**WHAT YOU SHOULD DO**. Which lines in the records below include the word "Database"? Report each of them in full.

(Web page revision data)
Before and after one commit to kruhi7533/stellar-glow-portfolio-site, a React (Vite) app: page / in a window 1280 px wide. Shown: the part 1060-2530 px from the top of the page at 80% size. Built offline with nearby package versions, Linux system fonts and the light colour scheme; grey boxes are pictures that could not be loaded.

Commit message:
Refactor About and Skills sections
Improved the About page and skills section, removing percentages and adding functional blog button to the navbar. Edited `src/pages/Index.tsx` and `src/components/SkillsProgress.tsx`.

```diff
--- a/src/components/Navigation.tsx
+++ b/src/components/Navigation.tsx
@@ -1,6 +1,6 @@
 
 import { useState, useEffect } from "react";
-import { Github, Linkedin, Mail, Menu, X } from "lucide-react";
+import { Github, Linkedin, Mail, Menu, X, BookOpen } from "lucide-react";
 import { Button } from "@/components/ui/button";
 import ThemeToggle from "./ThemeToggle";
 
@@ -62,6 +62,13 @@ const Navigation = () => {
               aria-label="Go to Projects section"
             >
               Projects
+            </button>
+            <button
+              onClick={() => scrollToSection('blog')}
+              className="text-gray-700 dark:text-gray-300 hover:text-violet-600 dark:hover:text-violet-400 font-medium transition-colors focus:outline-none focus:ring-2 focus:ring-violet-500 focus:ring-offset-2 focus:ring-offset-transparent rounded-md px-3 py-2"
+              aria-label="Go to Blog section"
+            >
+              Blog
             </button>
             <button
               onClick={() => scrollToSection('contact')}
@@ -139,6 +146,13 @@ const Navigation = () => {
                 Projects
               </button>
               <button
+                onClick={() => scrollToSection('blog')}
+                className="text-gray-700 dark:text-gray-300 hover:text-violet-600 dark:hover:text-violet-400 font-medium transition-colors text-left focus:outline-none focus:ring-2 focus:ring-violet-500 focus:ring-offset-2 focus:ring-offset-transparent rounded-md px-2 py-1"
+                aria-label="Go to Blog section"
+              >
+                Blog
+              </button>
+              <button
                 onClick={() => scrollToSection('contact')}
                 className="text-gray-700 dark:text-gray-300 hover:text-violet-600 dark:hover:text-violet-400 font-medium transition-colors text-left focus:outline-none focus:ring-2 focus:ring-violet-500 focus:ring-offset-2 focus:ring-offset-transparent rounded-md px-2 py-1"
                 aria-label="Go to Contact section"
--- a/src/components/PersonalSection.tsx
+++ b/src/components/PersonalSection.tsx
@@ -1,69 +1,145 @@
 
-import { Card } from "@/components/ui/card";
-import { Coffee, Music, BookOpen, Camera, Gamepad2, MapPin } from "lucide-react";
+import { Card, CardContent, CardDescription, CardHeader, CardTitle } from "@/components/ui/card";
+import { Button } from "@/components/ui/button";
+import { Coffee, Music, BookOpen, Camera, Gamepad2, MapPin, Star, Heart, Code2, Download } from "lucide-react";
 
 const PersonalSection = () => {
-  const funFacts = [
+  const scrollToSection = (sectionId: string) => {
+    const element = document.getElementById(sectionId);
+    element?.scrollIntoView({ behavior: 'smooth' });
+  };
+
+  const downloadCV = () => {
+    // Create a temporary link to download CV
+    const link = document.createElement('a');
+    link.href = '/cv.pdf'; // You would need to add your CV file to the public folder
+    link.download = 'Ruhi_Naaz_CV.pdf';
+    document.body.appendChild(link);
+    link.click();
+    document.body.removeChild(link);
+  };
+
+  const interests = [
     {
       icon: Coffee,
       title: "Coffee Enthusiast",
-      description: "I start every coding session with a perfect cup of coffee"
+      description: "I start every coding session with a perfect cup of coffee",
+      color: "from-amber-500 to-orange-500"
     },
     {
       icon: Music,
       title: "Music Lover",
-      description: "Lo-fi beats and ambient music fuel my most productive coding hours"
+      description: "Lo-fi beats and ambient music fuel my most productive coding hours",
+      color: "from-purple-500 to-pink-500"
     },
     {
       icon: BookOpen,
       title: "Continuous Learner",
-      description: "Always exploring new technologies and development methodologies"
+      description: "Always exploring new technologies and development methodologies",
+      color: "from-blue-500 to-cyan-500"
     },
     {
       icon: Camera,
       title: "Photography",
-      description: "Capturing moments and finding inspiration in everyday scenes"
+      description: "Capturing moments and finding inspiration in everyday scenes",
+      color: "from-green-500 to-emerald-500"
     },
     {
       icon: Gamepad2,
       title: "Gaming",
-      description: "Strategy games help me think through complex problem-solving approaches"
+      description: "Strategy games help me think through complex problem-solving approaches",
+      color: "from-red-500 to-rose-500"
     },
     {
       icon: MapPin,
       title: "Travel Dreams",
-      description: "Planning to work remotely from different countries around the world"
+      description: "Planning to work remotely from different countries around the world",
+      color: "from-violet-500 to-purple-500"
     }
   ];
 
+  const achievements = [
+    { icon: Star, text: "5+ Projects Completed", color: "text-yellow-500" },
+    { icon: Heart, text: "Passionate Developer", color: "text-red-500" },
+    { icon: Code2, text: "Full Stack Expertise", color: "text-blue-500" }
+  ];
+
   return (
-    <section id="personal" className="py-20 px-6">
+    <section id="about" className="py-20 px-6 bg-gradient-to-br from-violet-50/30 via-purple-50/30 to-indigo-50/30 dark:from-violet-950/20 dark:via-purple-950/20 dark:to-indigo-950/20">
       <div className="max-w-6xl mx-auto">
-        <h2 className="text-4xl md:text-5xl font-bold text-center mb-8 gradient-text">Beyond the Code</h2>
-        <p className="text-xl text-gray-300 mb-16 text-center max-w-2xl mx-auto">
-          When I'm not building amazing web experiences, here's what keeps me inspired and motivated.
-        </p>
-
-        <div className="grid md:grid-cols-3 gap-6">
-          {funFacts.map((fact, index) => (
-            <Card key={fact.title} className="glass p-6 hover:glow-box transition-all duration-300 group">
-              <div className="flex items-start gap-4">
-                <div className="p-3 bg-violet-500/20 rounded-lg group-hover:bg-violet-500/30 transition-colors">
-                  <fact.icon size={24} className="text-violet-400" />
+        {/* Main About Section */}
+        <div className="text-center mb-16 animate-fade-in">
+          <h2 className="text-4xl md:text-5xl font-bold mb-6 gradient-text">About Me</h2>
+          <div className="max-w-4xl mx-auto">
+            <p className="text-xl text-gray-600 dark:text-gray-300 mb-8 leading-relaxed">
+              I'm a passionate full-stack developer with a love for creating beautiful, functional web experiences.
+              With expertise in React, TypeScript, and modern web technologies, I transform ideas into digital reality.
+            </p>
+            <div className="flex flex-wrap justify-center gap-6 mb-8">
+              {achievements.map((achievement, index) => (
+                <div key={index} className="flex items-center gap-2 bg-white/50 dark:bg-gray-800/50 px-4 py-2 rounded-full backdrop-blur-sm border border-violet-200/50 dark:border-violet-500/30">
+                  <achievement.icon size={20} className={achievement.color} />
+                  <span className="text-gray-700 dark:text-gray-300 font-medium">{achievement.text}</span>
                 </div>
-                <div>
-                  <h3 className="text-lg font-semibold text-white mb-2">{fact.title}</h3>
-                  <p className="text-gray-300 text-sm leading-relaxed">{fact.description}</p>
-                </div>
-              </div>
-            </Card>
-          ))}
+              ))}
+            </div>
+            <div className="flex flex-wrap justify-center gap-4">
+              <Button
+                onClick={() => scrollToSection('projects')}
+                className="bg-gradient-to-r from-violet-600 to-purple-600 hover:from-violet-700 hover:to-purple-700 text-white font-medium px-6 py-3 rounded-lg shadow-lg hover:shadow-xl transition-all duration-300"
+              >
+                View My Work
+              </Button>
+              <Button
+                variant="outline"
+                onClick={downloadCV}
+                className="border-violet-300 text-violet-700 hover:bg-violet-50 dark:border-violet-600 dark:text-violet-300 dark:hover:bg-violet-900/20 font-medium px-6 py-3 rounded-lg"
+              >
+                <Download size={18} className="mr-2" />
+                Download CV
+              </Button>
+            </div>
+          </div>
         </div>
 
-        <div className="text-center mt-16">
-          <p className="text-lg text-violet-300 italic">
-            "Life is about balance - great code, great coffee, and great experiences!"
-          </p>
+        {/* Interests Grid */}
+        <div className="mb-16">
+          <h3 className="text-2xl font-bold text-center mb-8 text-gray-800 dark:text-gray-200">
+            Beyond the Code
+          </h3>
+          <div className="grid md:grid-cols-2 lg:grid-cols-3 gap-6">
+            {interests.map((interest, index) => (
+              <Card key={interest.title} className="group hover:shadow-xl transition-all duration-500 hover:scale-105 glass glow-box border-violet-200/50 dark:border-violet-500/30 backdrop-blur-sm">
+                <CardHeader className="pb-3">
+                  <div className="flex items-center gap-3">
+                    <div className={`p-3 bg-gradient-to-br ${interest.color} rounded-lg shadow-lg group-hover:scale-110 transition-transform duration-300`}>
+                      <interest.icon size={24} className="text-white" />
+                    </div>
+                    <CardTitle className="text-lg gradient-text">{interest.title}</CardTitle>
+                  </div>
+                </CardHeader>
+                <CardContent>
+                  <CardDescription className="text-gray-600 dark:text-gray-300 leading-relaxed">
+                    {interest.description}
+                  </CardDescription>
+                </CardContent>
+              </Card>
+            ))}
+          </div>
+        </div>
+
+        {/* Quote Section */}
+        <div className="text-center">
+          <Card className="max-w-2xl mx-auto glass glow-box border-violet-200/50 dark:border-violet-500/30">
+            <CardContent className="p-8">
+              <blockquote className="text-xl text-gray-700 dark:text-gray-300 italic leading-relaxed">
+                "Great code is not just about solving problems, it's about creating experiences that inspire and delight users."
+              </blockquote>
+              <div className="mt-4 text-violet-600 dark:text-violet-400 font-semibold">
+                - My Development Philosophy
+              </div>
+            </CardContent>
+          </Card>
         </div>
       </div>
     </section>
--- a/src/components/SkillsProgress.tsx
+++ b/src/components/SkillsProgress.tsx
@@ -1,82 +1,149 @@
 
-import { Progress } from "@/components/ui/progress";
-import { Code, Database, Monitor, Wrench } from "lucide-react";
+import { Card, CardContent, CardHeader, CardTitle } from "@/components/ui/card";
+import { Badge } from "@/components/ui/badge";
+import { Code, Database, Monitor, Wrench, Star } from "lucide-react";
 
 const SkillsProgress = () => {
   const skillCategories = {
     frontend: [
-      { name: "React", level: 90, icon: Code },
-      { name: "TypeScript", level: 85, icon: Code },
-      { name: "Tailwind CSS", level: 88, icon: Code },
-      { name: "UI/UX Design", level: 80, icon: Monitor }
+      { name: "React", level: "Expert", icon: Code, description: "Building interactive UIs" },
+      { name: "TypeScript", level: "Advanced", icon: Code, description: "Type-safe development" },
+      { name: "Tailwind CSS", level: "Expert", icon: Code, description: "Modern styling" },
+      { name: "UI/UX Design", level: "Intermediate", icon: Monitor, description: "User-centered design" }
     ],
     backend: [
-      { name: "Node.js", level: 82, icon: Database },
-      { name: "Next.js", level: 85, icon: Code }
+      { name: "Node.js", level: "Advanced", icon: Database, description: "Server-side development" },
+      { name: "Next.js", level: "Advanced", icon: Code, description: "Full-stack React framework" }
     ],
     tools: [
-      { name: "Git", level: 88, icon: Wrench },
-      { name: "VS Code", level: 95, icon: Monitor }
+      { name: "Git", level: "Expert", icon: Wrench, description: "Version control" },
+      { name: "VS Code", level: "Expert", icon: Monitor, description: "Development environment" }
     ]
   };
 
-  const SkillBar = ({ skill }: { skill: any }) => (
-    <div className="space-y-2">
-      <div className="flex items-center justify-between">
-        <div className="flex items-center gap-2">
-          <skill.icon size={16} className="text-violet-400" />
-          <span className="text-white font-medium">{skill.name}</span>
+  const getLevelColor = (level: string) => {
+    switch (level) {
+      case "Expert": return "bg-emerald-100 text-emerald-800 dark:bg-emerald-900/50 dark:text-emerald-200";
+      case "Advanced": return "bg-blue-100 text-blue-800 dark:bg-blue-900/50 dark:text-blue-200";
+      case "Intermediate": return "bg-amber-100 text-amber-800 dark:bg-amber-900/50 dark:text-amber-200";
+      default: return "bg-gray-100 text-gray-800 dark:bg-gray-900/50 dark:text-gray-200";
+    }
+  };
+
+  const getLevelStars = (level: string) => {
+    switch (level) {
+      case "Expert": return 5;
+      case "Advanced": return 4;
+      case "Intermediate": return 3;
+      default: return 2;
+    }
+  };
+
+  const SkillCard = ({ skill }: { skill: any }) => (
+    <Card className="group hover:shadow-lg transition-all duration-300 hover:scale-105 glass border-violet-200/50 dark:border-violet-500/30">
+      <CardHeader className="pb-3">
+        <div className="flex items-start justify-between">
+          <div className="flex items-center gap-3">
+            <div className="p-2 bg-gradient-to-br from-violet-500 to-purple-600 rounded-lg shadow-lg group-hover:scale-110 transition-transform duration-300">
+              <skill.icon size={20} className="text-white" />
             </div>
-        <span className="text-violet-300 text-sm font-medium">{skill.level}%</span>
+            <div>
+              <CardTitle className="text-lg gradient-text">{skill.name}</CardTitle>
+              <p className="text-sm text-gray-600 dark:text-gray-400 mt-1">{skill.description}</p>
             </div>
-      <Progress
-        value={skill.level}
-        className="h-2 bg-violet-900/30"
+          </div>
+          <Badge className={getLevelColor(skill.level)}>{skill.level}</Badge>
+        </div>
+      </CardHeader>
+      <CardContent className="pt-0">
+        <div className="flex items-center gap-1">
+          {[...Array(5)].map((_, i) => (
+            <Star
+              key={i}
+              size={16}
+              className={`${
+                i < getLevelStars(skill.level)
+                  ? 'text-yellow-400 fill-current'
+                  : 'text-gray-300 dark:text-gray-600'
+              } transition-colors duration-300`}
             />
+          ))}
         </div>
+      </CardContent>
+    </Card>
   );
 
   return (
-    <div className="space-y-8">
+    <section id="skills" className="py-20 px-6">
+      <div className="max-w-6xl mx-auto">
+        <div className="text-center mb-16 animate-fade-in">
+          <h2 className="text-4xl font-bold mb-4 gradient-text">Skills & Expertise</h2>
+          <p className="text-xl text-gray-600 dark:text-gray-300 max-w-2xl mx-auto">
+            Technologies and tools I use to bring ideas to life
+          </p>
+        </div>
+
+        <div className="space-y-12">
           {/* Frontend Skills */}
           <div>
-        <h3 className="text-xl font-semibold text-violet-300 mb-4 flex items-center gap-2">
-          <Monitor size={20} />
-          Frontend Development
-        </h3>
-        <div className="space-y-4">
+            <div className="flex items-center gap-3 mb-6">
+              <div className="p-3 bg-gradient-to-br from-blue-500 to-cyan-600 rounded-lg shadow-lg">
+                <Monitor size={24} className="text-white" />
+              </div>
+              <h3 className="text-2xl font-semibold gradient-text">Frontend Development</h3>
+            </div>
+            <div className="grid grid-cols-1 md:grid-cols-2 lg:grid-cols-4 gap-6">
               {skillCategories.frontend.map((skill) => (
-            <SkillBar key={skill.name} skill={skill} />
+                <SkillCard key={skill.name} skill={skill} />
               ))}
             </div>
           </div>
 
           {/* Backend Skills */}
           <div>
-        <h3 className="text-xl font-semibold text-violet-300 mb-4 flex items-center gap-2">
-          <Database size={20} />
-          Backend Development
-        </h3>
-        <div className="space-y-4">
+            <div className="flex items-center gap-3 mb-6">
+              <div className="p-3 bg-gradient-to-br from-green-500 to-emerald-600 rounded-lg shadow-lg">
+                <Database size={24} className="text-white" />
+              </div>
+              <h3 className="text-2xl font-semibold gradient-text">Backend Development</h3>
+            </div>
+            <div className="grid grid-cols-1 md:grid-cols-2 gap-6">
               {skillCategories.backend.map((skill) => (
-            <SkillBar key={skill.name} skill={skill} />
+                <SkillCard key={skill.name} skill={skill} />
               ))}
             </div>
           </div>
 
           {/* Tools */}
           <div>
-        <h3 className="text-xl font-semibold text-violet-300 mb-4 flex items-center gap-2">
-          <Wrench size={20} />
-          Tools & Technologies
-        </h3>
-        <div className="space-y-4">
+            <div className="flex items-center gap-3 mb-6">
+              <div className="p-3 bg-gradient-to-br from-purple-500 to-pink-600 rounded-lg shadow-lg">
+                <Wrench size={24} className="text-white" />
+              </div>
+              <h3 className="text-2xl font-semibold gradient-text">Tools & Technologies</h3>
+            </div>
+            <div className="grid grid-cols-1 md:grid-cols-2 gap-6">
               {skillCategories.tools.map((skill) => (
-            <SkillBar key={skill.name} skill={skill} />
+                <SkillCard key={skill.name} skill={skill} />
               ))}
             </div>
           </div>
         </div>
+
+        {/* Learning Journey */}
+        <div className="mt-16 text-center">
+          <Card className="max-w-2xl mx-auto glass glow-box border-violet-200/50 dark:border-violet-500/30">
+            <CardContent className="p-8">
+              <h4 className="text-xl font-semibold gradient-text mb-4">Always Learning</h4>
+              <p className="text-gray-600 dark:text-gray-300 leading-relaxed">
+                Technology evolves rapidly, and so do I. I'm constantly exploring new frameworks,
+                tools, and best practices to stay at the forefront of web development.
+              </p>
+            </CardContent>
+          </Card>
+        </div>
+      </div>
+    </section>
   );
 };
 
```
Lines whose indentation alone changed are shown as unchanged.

**REPLY TO THE TASK**.
-import { Code, Database, Monitor, Wrench } from "lucide-react";
+import { Code, Database, Monitor, Wrench, Star } from "lucide-react";
-      { name: "Node.js", level: 82, icon: Database },
+      { name: "Node.js", level: "Advanced", icon: Database, description: "Server-side development" },
-          <Database size={20} />
+                <Database size={24} className="text-white" />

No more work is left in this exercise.